Task details: Leave out the pictures. Return every record otherwise untouched.

Start of Extracted data

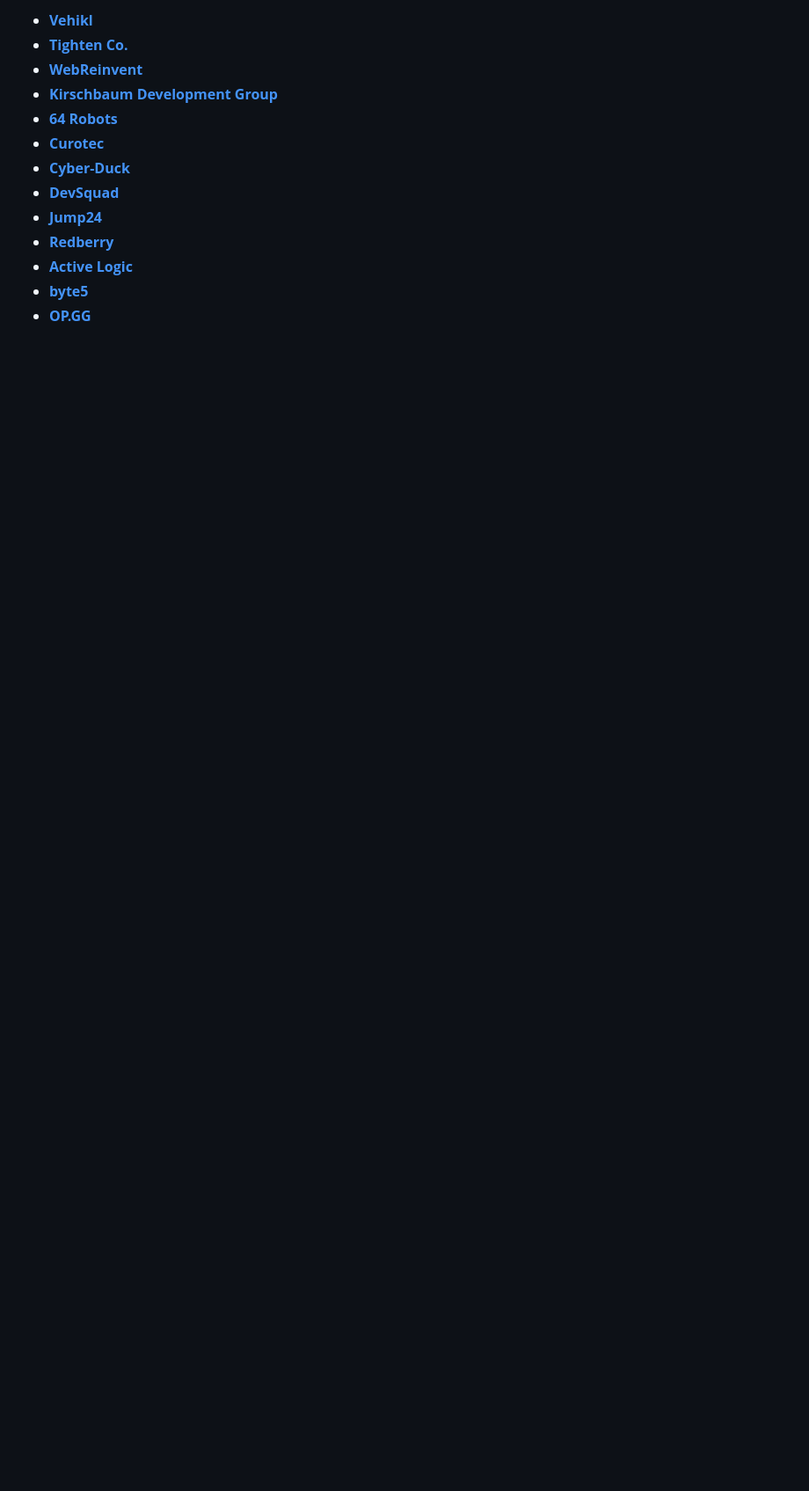
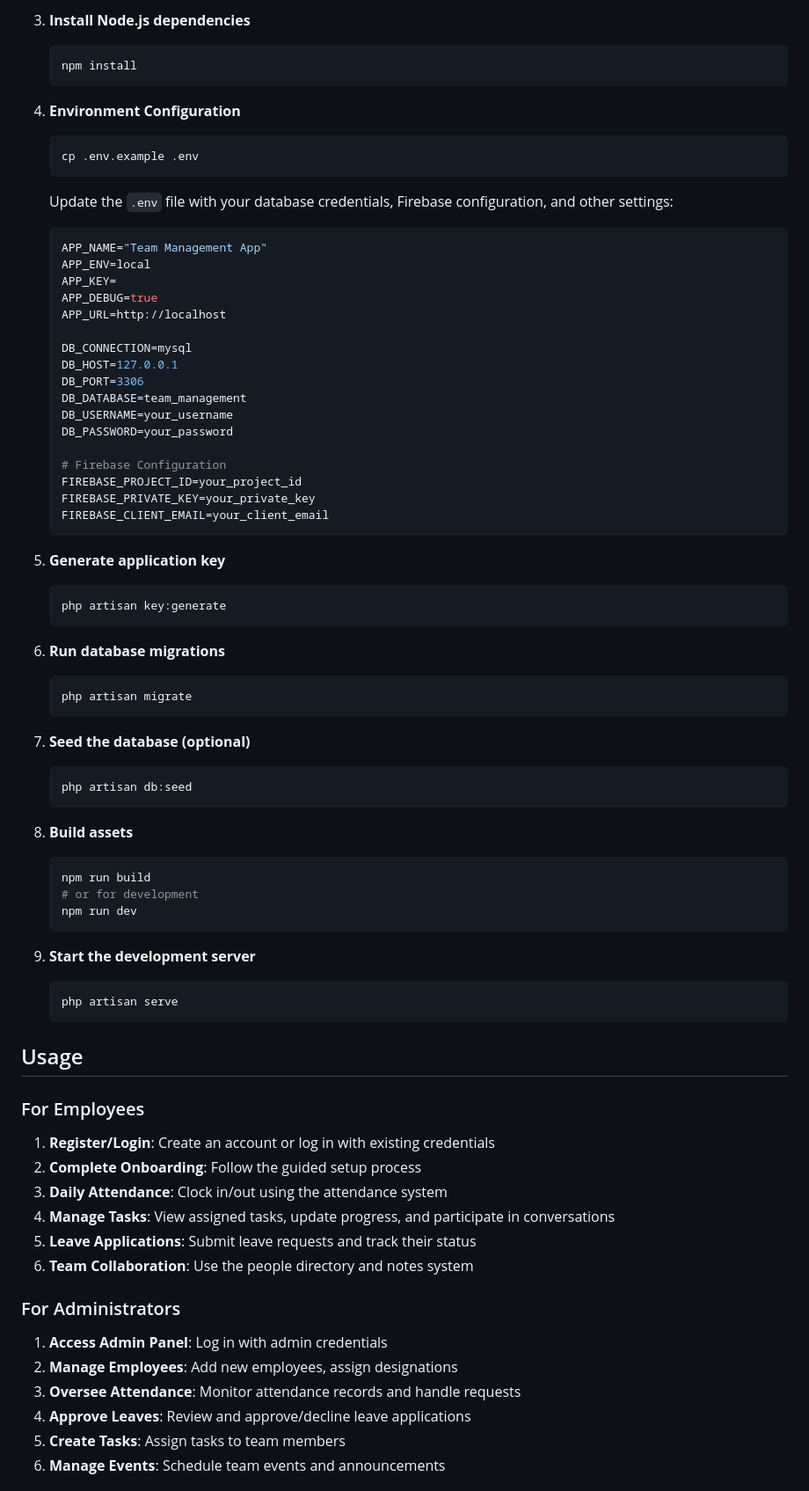
Before and after one commit to joydeep-bhowmik/team-management-app, a Markdown page: README.md, the part around one of its changes. Shown at 88% size. Drawn GitHub-style; blank space fills up the shorter version.

````diff
--- a/README.md
+++ b/README.md
@@ -37,14 +63,77 @@ We would like to extend our thanks to the following sponsors for funding Laravel
 
-- **[Vehikl](https://vehikl.com/)**
-- **[Tighten Co.](https://tighten.co)**
-- **[WebReinvent](https://webreinvent.com/)**
-- **[Kirschbaum Development Group](https://kirschbaumdevelopment.com)**
-- **[64 Robots](https://64robots.com)**
-- **[Curotec](https://www.curotec.com/services/technologies/laravel/)**
-- **[Cyber-Duck](https://cyber-duck.co.uk)**
-- **[DevSquad](https://devsquad.com/hire-laravel-developers)**
-- **[Jump24](https://jump24.co.uk)**
-- **[Redberry](https://redberry.international/laravel/)**
-- **[Active Logic](https://activelogic.com)**
-- **[byte5](https://byte5.de)**
-- **[OP.GG](https://op.gg)**
+3. **Install Node.js dependencies**
+   ```bash
+   npm install
+   ```
+
+4. **Environment Configuration**
+   ```bash
+   cp .env.example .env
+   ```
+
+   Update the `.env` file with your database credentials, Firebase configuration, and other settings:
+   ```env
+   APP_NAME="Team Management App"
+   APP_ENV=local
+   APP_KEY=
+   APP_DEBUG=true
+   APP_URL=http://localhost
+
+   DB_CONNECTION=mysql
+   DB_HOST=127.0.0.1
+   DB_PORT=3306
+   DB_DATABASE=team_management
+   DB_USERNAME=your_username
+   DB_PASSWORD=your_password
+
+   # Firebase Configuration
+   FIREBASE_PROJECT_ID=your_project_id
+   FIREBASE_PRIVATE_KEY=your_private_key
+   FIREBASE_CLIENT_EMAIL=your_client_email
+   ```
+
+5. **Generate application key**
+   ```bash
+   php artisan key:generate
+   ```
+
+6. **Run database migrations**
+   ```bash
+   php artisan migrate
+   ```
+
+7. **Seed the database (optional)**
+   ```bash
+   php artisan db:seed
+   ```
+
+8. **Build assets**
+   ```bash
+   npm run build
+   # or for development
+   npm run dev
+   ```
+
+9. **Start the development server**
+   ```bash
+   php artisan serve
+   ```
+
+## Usage
+
+### For Employees
+1. **Register/Login**: Create an account or log in with existing credentials
+2. **Complete Onboarding**: Follow the guided setup process
+3. **Daily Attendance**: Clock in/out using the attendance system
+4. **Manage Tasks**: View assigned tasks, update progress, and participate in conversations
+5. **Leave Applications**: Submit leave requests and track their status
+6. **Team Collaboration**: Use the people directory and notes system
+
+### For Administrators
+1. **Access Admin Panel**: Log in with admin credentials
+2. **Manage Employees**: Add new employees, assign designations
+3. **Oversee Attendance**: Monitor attendance records and handle requests
+4. **Approve Leaves**: Review and approve/decline leave applications
+5. **Create Tasks**: Assign tasks to team members
+6. **Manage Events**: Schedule team events and announcements
+
````
Also changed, not shown: other parts of README.md (+159 -24 lines).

End of Extracted data

Solution for this task:
Before and after one commit to joydeep-bhowmik/team-management-app, a Markdown page: README.md, the part around one of its changes. Shown at 88% size. Drawn GitHub-style; blank space fills up the shorter version.

````diff
--- a/README.md
+++ b/README.md
@@ -37,14 +63,77 @@ We would like to extend our thanks to the following sponsors for funding Laravel
 
-- **[Vehikl](https://vehikl.com/)**
-- **[Tighten Co.](https://tighten.co)**
-- **[WebReinvent](https://webreinvent.com/)**
-- **[Kirschbaum Development Group](https://kirschbaumdevelopment.com)**
-- **[64 Robots](https://64robots.com)**
-- **[Curotec](https://www.curotec.com/services/technologies/laravel/)**
-- **[Cyber-Duck](https://cyber-duck.co.uk)**
-- **[DevSquad](https://devsquad.com/hire-laravel-developers)**
-- **[Jump24](https://jump24.co.uk)**
-- **[Redberry](https://redberry.international/laravel/)**
-- **[Active Logic](https://activelogic.com)**
-- **[byte5](https://byte5.de)**
-- **[OP.GG](https://op.gg)**
+3. **Install Node.js dependencies**
+   ```bash
+   npm install
+   ```
+
+4. **Environment Configuration**
+   ```bash
+   cp .env.example .env
+   ```
+
+   Update the `.env` file with your database credentials, Firebase configuration, and other settings:
+   ```env
+   APP_NAME="Team Management App"
+   APP_ENV=local
+   APP_KEY=
+   APP_DEBUG=true
+   APP_URL=http://localhost
+
+   DB_CONNECTION=mysql
+   DB_HOST=127.0.0.1
+   DB_PORT=3306
+   DB_DATABASE=team_management
+   DB_USERNAME=your_username
+   DB_PASSWORD=your_password
+
+   # Firebase Configuration
+   FIREBASE_PROJECT_ID=your_project_id
+   FIREBASE_PRIVATE_KEY=your_private_key
+   FIREBASE_CLIENT_EMAIL=your_client_email
+   ```
+
+5. **Generate application key**
+   ```bash
+   php artisan key:generate
+   ```
+
+6. **Run database migrations**
+   ```bash
+   php artisan migrate
+   ```
+
+7. **Seed the database (optional)**
+   ```bash
+   php artisan db:seed
+   ```
+
+8. **Build assets**
+   ```bash
+   npm run build
+   # or for development
+   npm run dev
+   ```
+
+9. **Start the development server**
+   ```bash
+   php artisan serve
+   ```
+
+## Usage
+
+### For Employees
+1. **Register/Login**: Create an account or log in with existing credentials
+2. **Complete Onboarding**: Follow the guided setup process
+3. **Daily Attendance**: Clock in/out using the attendance system
+4. **Manage Tasks**: View assigned tasks, update progress, and participate in conversations
+5. **Leave Applications**: Submit leave requests and track their status
+6. **Team Collaboration**: Use the people directory and notes system
+
+### For Administrators
+1. **Access Admin Panel**: Log in with admin credentials
+2. **Manage Employees**: Add new employees, assign designations
+3. **Oversee Attendance**: Monitor attendance records and handle requests
+4. **Approve Leaves**: Review and approve/decline leave applications
+5. **Create Tasks**: Assign tasks to team members
+6. **Manage Events**: Schedule team events and announcements
+
````
Also changed, not shown: other parts of README.md (+159 -24 lines).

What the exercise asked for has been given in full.